In a water maze study you're essentially dropped in a pool and you have to find your way to a platform that you can't see. On the walls there are a bunch of things (bright lights, flag, etc..) that help to give you context. The only way that you can learn to do this task better is based on the context clues. Damage to the hippocampus prevents you from learning to do this task better because you can no longer understand the context clues.
What is the subiculum?
Brain structure that receives input from hippocampus
What real-life situation can cause damage to the hippocampus? Symptom?
People with transient global ischemia can suffer from damage to the hippocampus because neurons in the hippocampus are very sensitive to O2 deprivation so they tend to die off a lot due to the ischemia.
Individuals with this type of disease have very large deficits in spatial navigation
What can happen to memories as they are retrieved/reconsolidated? What do we call this?
When you retrieve a memory and are in the process of reconsolidating it, that memory can change => labile memories
Where was LTP first discovered?
Purpose of LTP?
Strong important signals should be remembered and weak ones should be forgotten
If you had a glutamatergic synapse with only NMDA receptors, would be able to signal through it? What would we call this synapse?
What is LTP the basis of?
What is an inhibitory avoidance task?
Positive punishment to decrease frequency of a behavior and increase avoidance of it
Difference between repetition suppression and habituation?
Habituation is seen on the circuit level
Repetition suppression is seen on the single cell level
For extinction, do you necessarily need to use another CS to teach the mouse that it will not get shocked? Or does that just accelerate the extinction process?
Simply accelerates the process - not necessary
What is acquisition/encoding?
The processing of physical sensory input into memory
What is consolidation?
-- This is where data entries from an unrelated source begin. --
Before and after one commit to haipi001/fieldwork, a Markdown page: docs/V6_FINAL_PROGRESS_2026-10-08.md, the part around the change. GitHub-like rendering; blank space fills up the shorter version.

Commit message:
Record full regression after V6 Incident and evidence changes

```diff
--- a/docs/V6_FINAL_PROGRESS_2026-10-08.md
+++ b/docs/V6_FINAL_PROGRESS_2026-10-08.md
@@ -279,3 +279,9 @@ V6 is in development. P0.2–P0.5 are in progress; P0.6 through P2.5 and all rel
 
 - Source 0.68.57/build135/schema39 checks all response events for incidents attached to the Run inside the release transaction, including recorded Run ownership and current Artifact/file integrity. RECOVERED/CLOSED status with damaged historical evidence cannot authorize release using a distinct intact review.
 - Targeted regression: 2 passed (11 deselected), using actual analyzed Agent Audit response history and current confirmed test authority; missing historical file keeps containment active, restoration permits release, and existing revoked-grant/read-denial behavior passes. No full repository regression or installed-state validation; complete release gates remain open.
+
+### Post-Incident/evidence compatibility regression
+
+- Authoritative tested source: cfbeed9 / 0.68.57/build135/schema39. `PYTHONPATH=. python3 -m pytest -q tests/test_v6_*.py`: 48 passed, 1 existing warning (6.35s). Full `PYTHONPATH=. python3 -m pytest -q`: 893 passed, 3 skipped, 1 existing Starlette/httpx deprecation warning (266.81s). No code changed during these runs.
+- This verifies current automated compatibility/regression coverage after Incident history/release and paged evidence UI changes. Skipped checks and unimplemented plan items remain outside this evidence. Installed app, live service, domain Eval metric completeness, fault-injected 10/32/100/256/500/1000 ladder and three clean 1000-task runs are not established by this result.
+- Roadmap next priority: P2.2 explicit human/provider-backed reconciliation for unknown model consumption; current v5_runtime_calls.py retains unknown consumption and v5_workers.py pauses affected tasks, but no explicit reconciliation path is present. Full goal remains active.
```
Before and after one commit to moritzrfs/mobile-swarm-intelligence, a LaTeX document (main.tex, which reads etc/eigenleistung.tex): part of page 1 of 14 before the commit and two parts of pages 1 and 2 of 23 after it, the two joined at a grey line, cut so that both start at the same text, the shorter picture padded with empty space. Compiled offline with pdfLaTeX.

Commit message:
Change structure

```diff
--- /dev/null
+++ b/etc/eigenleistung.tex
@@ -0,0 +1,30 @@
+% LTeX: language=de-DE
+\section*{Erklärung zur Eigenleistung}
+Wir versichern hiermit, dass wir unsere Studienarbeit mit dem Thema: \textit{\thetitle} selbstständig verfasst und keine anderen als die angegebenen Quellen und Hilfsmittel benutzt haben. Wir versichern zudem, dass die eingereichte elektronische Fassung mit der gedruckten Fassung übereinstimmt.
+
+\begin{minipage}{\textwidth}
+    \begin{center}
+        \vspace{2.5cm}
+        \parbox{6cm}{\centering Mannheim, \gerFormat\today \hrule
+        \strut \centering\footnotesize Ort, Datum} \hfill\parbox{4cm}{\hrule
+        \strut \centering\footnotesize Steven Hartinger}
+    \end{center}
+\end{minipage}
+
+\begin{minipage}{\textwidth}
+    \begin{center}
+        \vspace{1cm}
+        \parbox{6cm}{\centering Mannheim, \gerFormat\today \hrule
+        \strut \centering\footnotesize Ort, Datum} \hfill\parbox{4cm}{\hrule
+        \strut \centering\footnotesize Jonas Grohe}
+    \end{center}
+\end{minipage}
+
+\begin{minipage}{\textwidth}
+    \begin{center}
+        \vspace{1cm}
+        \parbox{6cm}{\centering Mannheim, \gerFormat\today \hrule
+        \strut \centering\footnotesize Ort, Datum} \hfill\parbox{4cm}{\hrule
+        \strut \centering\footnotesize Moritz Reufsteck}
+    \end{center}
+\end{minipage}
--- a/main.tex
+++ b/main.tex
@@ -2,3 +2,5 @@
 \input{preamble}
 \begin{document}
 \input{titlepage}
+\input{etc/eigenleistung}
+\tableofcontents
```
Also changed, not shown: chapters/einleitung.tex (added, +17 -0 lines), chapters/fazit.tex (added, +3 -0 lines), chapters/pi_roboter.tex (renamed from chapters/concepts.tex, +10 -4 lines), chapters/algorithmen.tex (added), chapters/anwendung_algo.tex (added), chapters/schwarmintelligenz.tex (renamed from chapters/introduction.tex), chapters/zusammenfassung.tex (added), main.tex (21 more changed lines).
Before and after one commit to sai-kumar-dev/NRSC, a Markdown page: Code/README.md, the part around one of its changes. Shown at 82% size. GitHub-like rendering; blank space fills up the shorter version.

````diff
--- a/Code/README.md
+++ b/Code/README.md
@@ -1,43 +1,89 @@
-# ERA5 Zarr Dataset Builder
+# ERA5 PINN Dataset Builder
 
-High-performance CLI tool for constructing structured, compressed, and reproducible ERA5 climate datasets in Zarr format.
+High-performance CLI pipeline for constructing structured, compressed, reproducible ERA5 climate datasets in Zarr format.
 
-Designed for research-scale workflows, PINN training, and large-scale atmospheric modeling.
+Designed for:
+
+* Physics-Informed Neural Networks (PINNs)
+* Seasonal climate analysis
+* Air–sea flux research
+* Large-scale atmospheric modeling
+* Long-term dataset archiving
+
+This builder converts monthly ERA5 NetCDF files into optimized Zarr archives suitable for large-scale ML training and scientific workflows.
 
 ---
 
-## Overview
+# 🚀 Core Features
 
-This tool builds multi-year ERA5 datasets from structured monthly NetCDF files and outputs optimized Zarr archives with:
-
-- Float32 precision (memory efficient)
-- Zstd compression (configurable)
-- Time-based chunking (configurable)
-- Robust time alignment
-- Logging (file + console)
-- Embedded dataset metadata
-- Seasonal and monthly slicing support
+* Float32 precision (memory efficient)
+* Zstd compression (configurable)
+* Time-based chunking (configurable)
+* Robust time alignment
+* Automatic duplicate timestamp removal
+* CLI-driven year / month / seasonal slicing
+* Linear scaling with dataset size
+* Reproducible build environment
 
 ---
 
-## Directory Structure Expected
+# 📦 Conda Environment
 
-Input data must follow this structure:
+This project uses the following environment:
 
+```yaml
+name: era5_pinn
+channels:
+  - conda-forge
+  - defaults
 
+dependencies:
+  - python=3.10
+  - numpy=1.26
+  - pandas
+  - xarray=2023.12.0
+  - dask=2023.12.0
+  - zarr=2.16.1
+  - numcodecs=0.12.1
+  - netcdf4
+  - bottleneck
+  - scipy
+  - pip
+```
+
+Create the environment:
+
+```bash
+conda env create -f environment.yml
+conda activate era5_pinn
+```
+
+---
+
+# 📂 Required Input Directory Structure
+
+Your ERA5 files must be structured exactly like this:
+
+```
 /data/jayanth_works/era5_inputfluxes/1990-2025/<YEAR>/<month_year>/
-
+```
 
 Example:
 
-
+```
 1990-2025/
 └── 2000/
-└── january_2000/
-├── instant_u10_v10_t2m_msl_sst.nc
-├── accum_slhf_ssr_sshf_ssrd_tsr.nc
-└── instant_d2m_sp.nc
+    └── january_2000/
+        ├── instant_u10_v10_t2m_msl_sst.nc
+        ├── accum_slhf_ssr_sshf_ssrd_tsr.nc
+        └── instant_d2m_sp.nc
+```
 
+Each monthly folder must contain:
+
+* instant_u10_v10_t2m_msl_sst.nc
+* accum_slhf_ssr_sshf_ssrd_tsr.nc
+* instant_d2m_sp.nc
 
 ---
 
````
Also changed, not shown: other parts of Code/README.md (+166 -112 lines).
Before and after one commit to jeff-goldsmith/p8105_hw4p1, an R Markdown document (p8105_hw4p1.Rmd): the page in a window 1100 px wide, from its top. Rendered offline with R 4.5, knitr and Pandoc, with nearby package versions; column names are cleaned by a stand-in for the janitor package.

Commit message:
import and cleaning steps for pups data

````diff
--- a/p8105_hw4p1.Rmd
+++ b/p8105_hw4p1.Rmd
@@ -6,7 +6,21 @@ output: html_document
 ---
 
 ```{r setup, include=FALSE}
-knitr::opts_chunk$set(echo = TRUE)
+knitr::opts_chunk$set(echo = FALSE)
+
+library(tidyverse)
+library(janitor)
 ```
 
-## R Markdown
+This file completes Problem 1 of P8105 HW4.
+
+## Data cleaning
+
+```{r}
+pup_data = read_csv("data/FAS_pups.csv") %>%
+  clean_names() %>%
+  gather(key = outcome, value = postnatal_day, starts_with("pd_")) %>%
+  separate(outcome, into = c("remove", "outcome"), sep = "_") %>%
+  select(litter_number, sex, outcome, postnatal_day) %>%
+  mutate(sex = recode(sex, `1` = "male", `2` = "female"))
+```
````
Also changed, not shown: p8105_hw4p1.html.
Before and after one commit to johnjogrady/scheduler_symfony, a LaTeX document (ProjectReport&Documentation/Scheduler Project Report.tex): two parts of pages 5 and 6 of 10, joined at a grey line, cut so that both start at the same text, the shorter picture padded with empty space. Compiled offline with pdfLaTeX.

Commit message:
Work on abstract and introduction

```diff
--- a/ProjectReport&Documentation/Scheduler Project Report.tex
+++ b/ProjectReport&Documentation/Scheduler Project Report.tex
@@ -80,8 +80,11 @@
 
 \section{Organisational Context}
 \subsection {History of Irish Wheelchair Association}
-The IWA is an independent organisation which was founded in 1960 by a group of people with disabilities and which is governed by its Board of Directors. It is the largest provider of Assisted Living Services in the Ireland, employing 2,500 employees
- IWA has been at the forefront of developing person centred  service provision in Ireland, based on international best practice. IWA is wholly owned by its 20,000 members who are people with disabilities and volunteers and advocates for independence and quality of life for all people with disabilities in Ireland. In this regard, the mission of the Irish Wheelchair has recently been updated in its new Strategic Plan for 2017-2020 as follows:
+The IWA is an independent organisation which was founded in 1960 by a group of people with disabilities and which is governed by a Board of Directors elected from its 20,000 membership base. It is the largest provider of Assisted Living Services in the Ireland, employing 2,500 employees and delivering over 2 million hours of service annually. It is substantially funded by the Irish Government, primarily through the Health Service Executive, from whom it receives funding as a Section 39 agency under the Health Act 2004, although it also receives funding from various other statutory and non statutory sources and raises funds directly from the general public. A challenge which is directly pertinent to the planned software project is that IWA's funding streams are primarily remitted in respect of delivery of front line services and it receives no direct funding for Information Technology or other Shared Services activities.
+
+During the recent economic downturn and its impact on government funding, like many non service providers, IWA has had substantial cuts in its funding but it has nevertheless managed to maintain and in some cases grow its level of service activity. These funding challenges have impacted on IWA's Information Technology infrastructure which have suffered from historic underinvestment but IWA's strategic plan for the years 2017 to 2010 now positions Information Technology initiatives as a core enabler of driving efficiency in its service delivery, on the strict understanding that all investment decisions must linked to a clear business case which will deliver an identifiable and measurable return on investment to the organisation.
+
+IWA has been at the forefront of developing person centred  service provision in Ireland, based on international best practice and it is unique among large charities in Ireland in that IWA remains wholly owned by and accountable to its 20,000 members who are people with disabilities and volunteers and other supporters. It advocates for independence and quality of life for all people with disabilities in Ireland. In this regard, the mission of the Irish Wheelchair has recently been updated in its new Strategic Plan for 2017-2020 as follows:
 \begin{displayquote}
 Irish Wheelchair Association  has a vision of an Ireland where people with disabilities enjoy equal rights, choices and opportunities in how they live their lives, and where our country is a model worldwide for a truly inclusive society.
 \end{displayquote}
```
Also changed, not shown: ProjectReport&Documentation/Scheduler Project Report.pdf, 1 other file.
What is it sensitive to?
Process of stabilizing the memory trace
Sensitive to disruption
What is retrieval/recall?
Act of retrieving from long-term memory a specific incident or fact